A good solution for this are the pans with removable handles. You click these onto the pan when you take them off the stove, you put the pan neatly in the oven and just click it back off. For example, this pan set that I found here is a good option in this regard.

Then you don’t have to worry whether the handle is heat resistant because it never comes into contact with higher temperatures.

Hot Enough For You?

As I mentioned before, copper only melts at 1085 ° C, so that’s no problem. But what is the appropriate temperature for a copper pan?

Copper conducts heat “like a boss”. It heats up faster than most metals and therefore effectively shortens cooking time. At the same time, this also means that the oven does not have to be on the highest setting.

The right copper pan can handle the heat easily but they don’t need a high temperature to prepare your meal perfectly.

A medium setting is more than enough for your copper pots and pans and you don’t have to preheat them either.

Otherwise, before you know it, one ingredient will be done before another. But as you well know, most chefs recommend that you prepare all ingredients beforehand.

Are you preparing a dish that needs to simmer for several hours? No problem!

A copper pan with the correct handles and the correct material can simply be put in the oven for as long as necessary.

By the way, you cannot simmer a dish at a high temperature.

What did we learn today?

If you’ve made it this far, you now know everything there is to know about your copper pan and whether or not it can go into the oven.

In case you have missed something, I will quickly get it all back here.

Conclusion

If your copper pot and pan set comes from a reputable company then you don’t have to worry.

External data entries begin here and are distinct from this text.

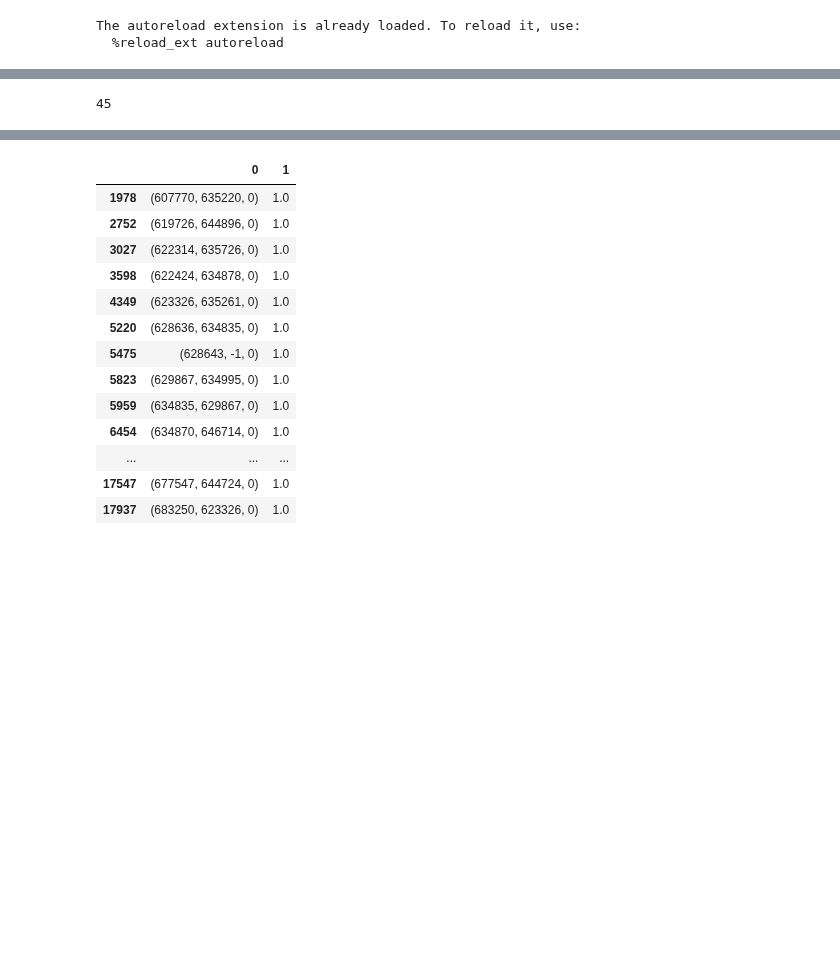
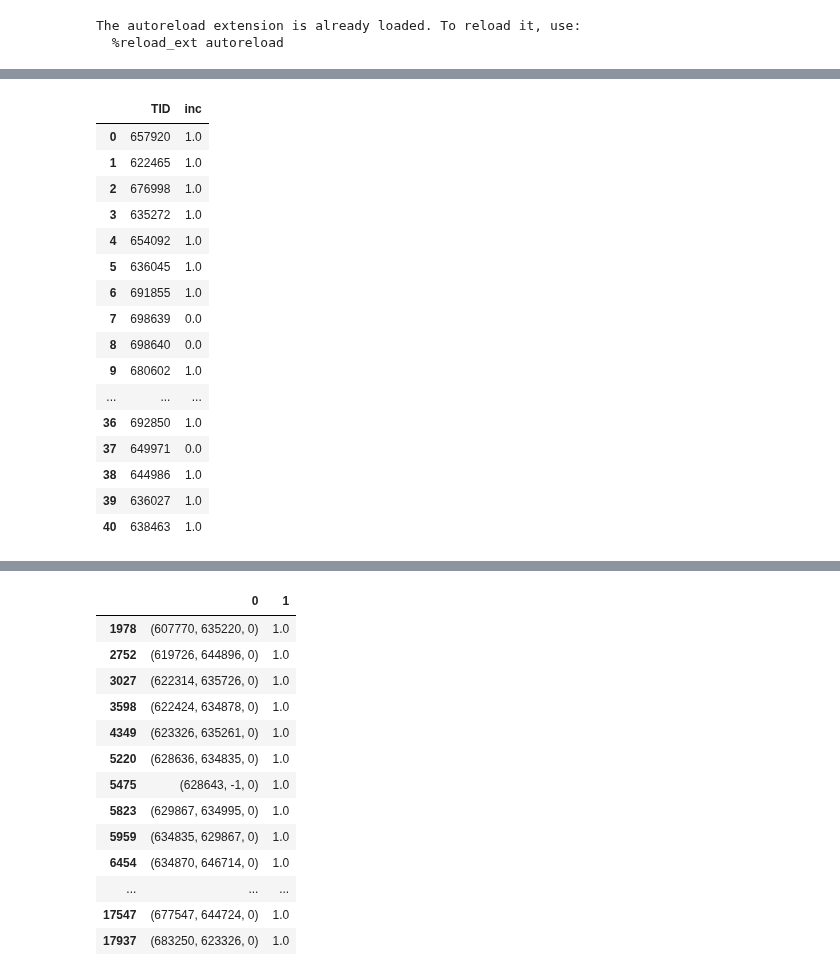
Before and after one commit to SerSmith/bank_schedule, a Jupyter notebook: main.ipynb, the cells around one changed output, grey strips where cells are left out. Cells and saved outputs as stored; diff of their text form; code cells hidden in the pictures; blank space fills up the shorter version.

```diff
--- a/main.ipynb
+++ b/main.ipynb
@@ -271,4 +240,0 @@ presolved_models, presolved_results = optim.presolve(data, date(2022, 11, 1), 14
-# %%
-len(data.get_tids_by_claster(2))
-# %% [output]
-45
@@ -274,0 +245,20 @@ len(data.get_tids_by_claster(2))
+# %%
+presolved_results[10][1]
+# %% [output]
+|  | TID | inc |
+| 0 | 657920 | 1.0 |
+| 1 | 622465 | 1.0 |
+| 2 | 676998 | 1.0 |
+| 3 | 635272 | 1.0 |
+| 4 | 654092 | 1.0 |
+| 5 | 636045 | 1.0 |
+| 6 | 691855 | 1.0 |
+| 7 | 698639 | 0.0 |
+| 8 | 698640 | 0.0 |
+| 9 | 680602 | 1.0 |
+| ... | ... | ... |
+| 36 | 692850 | 1.0 |
+| 37 | 649971 | 0.0 |
+| 38 | 644986 | 1.0 |
+| 39 | 636027 | 1.0 |
+| 40 | 638463 | 1.0 |
```
Also changed, not shown: parts of 31 cells of this notebook, 1 other file.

PTFE and PFOA free pans are standard nowadays and ceramic non-stick pans are quickly becoming the norm too. You don’t often find Teflon and tin anymore.

So it’s the copper ceramic infused pans you want.

Preferably with a detachable handle, but metal handles are sufficient. Here are some excellent examples of high quality copper pots and pans.

Now that you’re armed with all the right information, nothing can stop you from taking your culinary arts to new heights. Your friends and family will be impressed.

We are eagerly looking forward to your interpretation of the perfect steak

Joost Nusselder, the founder of Bite My Bun is a content marketer, dad and loves trying out new food with Japanese food at the heart of his passion, and together with his team he's been creating in-depth blog articles since 2016 to help loyal readers with recipes and cooking tips.